Jaguar Land Rover CEO Thierry Bollore is leaving the automaker just two years after he took on the role.
Bollore, 59, will step down effective Dec. 31, JLR parent Tata Motors said on Wednesday, citing personal reasons for his departure.
Adrian Mardell, currently JLR's head of finance, will take over as interim CEO. Mardell has worked for the automaker for 32 years and is currently a member of its executive board.
Bollore's exit comes as JLR struggles to ramp up production amid industrywide supply-chain issues. The company has also been unable to make significant headway on electrification.
Semiconductor shortages have left customers for $100,000 Range Rovers waiting more than a year for their vehicles, with sales suspended for some variants. In the quarter ended September, the automaker reported deliveries to dealerships that trailed guidance by 17 percent.
JLR has reported losses for seven consecutive quarters, according to Bloomberg data, most recently reporting a loss before tax of £173 million ($206 million) in the three months ended September.
The company said Nov. 9 that it forecasts an improvement in production and sales volumes in the six months to March 2023, and said free cash flow may approach break-even for the full financial year.
Bollore has been revamping JLR's business model in an electric-focused strategy called "Reimagine" with a plan to make all Jaguar cars fully electric by 2025 and offer battery variants of its Land Rover vehicles.
The automaker has not given much further detail on its plans, such as where it will build electric models or where it will source batteries from.
In May, Bloomberg News reported that JLR was in talks with Northvolt and SVolt Energy Technology about supplying batteries for a range of EVs it may produce in Slovakia.
JLR hired Bollore as CEO in 2020 to return Britain's biggest automaker to profit after it took a big hit from the COVID-19 pandemic.
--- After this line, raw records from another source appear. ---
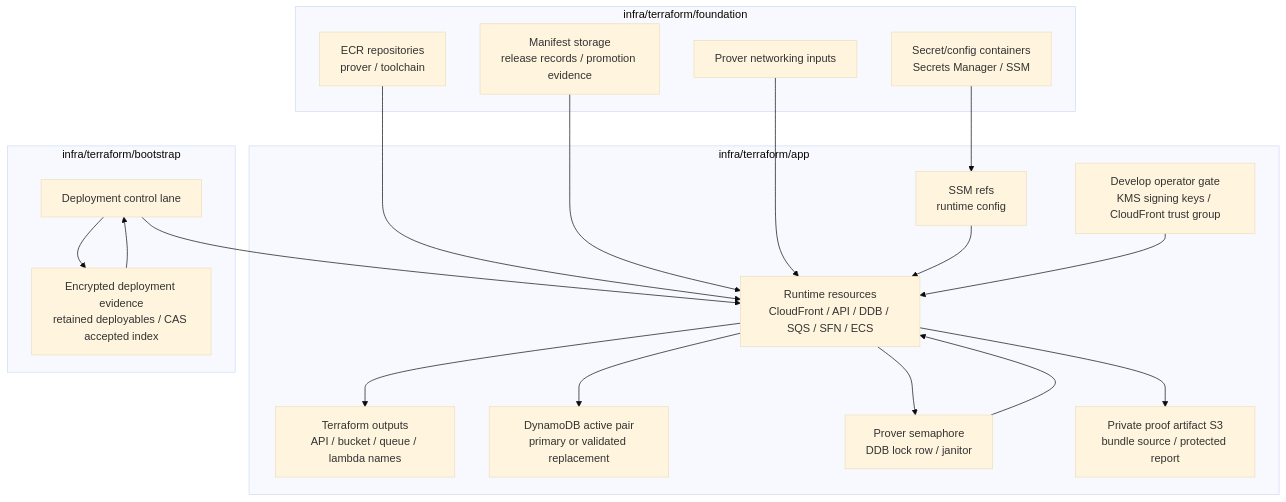
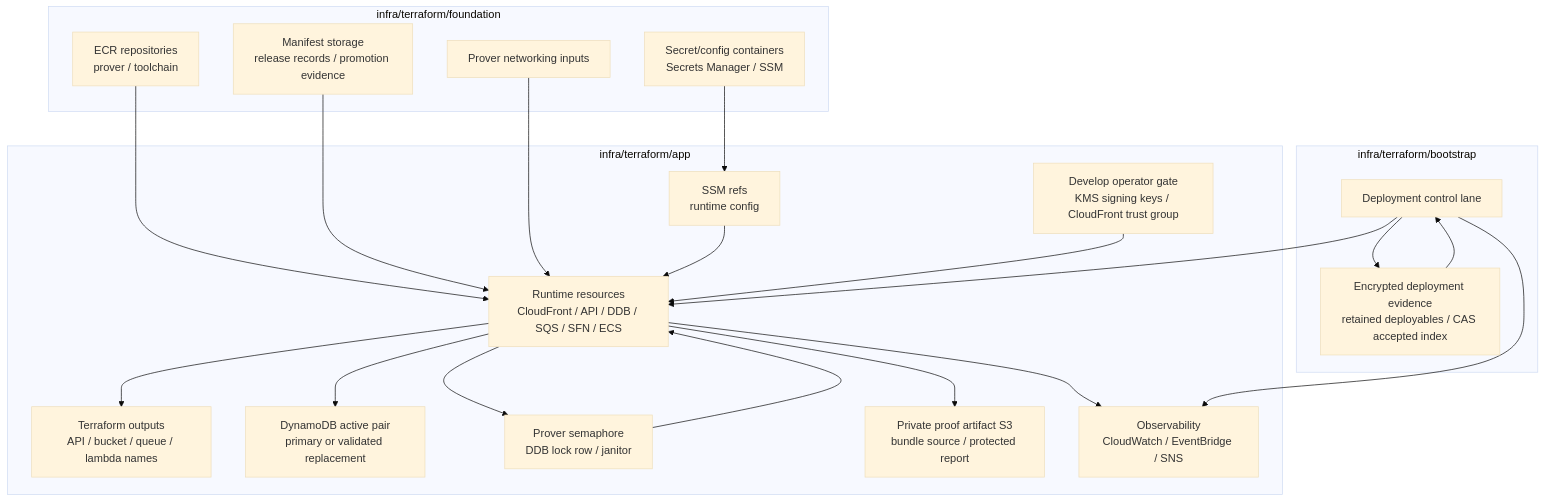
Before and after one commit to hwatanabe-jp/stark-ballot-simulator-public: the diagram in public-book/src/aws/design-and-services.md, drawn with Mermaid (base theme). The commit also changed other lines of this file and 389 other files, not shown here.

````diff
--- a/public-book/src/aws/design-and-services.md
+++ b/public-book/src/aws/design-and-services.md
@@ -120,39 +129,42 @@
 ```mermaid
 flowchart TB
   subgraph FOUNDATION["infra/terraform/foundation"]
     ECR["ECR repositories<br/>prover / toolchain"]
     MANIFEST["Manifest storage<br/>release records / promotion evidence"]
     CONFIG["Secret/config containers<br/>Secrets Manager / SSM"]
     NET["Prover networking inputs"]
   end
 
   subgraph APP["infra/terraform/app"]
     OUT["Terraform outputs<br/>API / bucket / queue / lambda names"]
     PARAM["SSM refs<br/>runtime config"]
     RUNTIME["Runtime resources<br/>CloudFront / API / DDB / SQS / SFN / ECS"]
     GATE["Develop operator gate<br/>KMS signing keys / CloudFront trust group"]
     DATA["DynamoDB active pair<br/>primary or validated replacement"]
     SEM["Prover semaphore<br/>DDB lock row / janitor"]
     ARTIFACTS["Private proof artifact S3<br/>bundle source / protected report"]
+    OBS["Observability<br/>CloudWatch / EventBridge / SNS"]
   end
 
   subgraph BOOT["infra/terraform/bootstrap"]
     CONTROL["Deployment control lane"]
     ACCEPT["Encrypted deployment evidence<br/>retained deployables / CAS accepted index"]
   end
 
   ECR --> RUNTIME
   MANIFEST --> RUNTIME
   CONFIG --> PARAM
   NET --> RUNTIME
   CONTROL --> RUNTIME
   CONTROL --> ACCEPT
   ACCEPT --> CONTROL
   PARAM --> RUNTIME
   GATE --> RUNTIME
   RUNTIME --> DATA
   RUNTIME --> SEM
   SEM --> RUNTIME
   RUNTIME --> ARTIFACTS
+  RUNTIME --> OBS
+  CONTROL --> OBS
   RUNTIME --> OUT
 ```
````
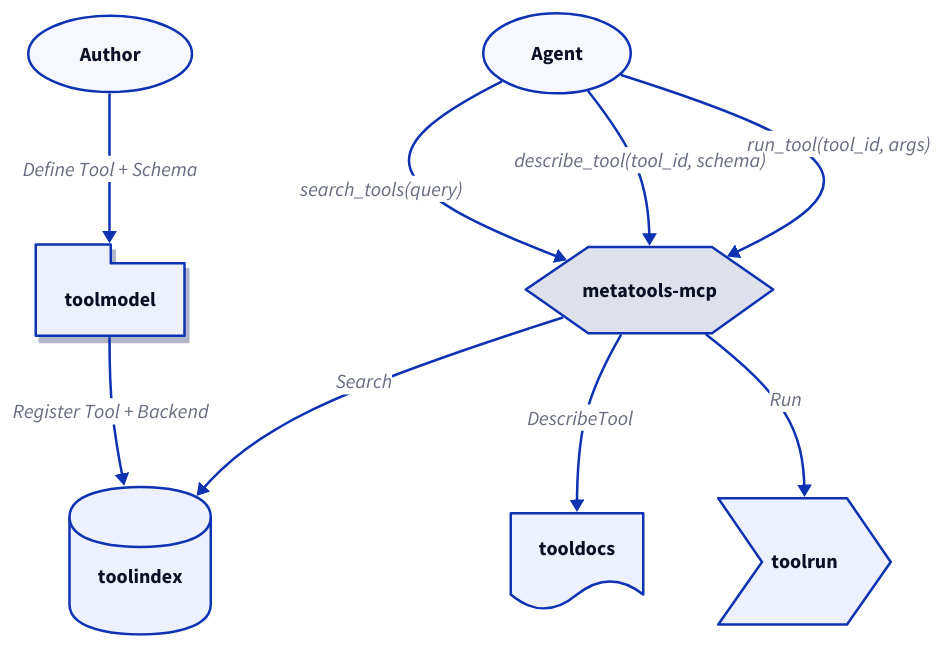
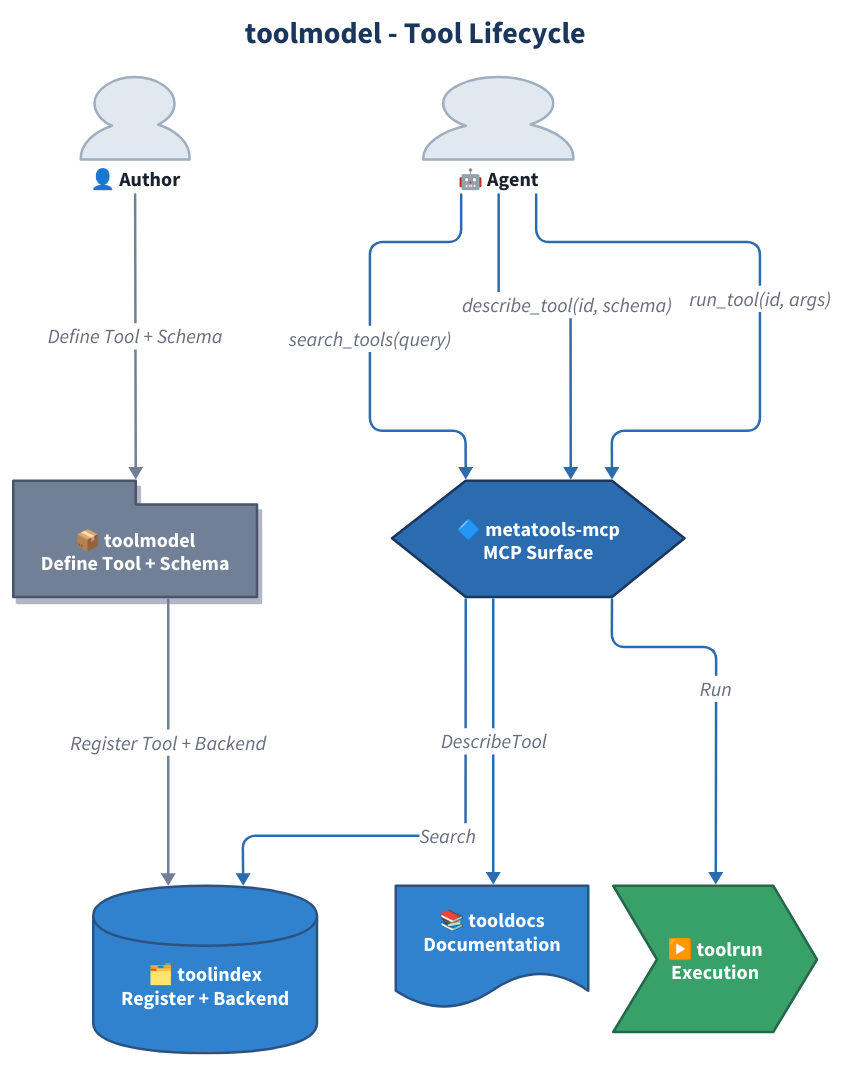
One commit to jonwraymond/toolmodel changed the diagram in docs/diagrams/user-journey.d2. Above: the diagram before and after it, drawn with D2. The commit also changed 5 other files, not shown here.

Commit message:
docs(toolmodel): refresh diagrams

```diff
--- a/docs/diagrams/user-journey.d2
+++ b/docs/diagrams/user-journey.d2
@@ -1,44 +1,151 @@
+# toolmodel User Journey
+# Tool authoring to execution flow
+
 direction: down
 
-style: { font-size: 14 }
-
-author: "Author" {
-  shape: oval
+vars: {
+  d2-config: {
+    layout-engine: elk
+    theme-id: 0
+  }
+  foundation-fill: "#718096"
+  discovery-fill: "#3182ce"
+  surface-fill: "#2b6cb0"
+  execution-fill: "#38a169"
+  actor-fill: "#e2e8f0"
 }
 
-toolmodel: "toolmodel" {
-  shape: package
-  style: { shadow: true }
+classes: {
+  actor: {
+    style: {
+      fill: ${actor-fill}
+      stroke: "#a0aec0"
+      stroke-width: 2
+      font-color: "#1a202c"
+      bold: true
+    }
+  }
+  foundation: {
+    style: {
+      fill: ${foundation-fill}
+      stroke: "#4a5568"
+      stroke-width: 2
+      font-color: "#fff"
+      shadow: true
+    }
+  }
+  discovery: {
+    style: {
+      fill: ${discovery-fill}
+      stroke: "#2c5282"
+      stroke-width: 2
+      font-color: "#fff"
+    }
+  }
+  surface: {
+    style: {
+      fill: ${surface-fill}
+      stroke: "#1a365d"
+      stroke-width: 2
+      font-color: "#fff"
+    }
+  }
+  execution: {
+    style: {
+      fill: ${execution-fill}
+      stroke: "#276749"
+      stroke-width: 2
+      font-color: "#fff"
+    }
+  }
+  author-flow: {
+    style: {
+      stroke: ${foundation-fill}
+      stroke-width: 2
+    }
+  }
+  agent-flow: {
+    style: {
+      stroke: ${surface-fill}
+      stroke-width: 2
+    }
+  }
 }
 
-toolindex: "toolindex" {
-  shape: cylinder
+# Title
+title: "toolmodel - Tool Lifecycle" {
+  shape: text
+  near: top-center
+  style: {
+    font-size: 24
+    bold: true
+    font-color: "#1a365d"
+  }
 }
 
-tooldocs: "tooldocs" {
-  shape: document
+# Actors
+author: "👤 Author" {
+  shape: person
+  class: actor
 }
 
-toolrun: "toolrun" {
-  shape: step
+agent: "🤖 Agent" {
+  shape: person
+  class: actor
 }
 
-metatools: "metatools-mcp" {
-  shape: hexagon
+# Components
+toolmodel: "📦 toolmodel\nDefine Tool + Schema" {
+  shape: package
+  class: foundation
 }
 
-agent: "Agent" {
-  shape: oval
+toolindex: "🗂️ toolindex\nRegister + Backend" {
+  shape: cylinder
+  class: discovery
 }
 
-author -> toolmodel: "Define Tool + Schema"
-toolmodel -> toolindex: "Register Tool + Backend"
+tooldocs: "📚 tooldocs\nDocumentation" {
+  shape: document
+  class: discovery
+}
 
-agent -> metatools: "search_tools(query)"
-metatools -> toolindex: "Search"
+metatools: "🔷 metatools-mcp\nMCP Surface" {
+  shape: hexagon
+  class: surface
+}
 
-agent -> metatools: "describe_tool(tool_id, schema)"
-metatools -> tooldocs: "DescribeTool"
+toolrun: "▶️ toolrun\nExecution" {
+  shape: step
+  class: execution
+}
 
-agent -> metatools: "run_tool(tool_id, args)"
-metatools -> toolrun: "Run"
+# Author Flow
+author -> toolmodel: "Define Tool + Schema" {
+  class: author-flow
+}
+toolmodel -> toolindex: "Register Tool + Backend" {
+  class: author-flow
+}
+
+# Agent Flow
+agent -> metatools: "search_tools(query)" {
+  class: agent-flow
+}
+metatools -> toolindex: "Search" {
+  class: agent-flow
+}
+
+agent -> metatools: "describe_tool(id, schema)" {
+  class: agent-flow
+}
+metatools -> tooldocs: "DescribeTool" {
+  class: agent-flow
+}
+
+agent -> metatools: "run_tool(id, args)" {
+  class: agent-flow
+}
+metatools -> toolrun: "Run" {
+  class: agent-flow
+}
```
Almost a year earlier, Bollore had been ousted as Renault CEO amid the fallout from the Carlos Ghosn scandal.
JLR said earlier this month that it expects positive profit margins and cashflow in the second half of 2023. The division's performance is key to India's Tata Motors as it contributes nearly 60 percent to the group's revenue from operations.
Reuters and Bloomberg contributed to this report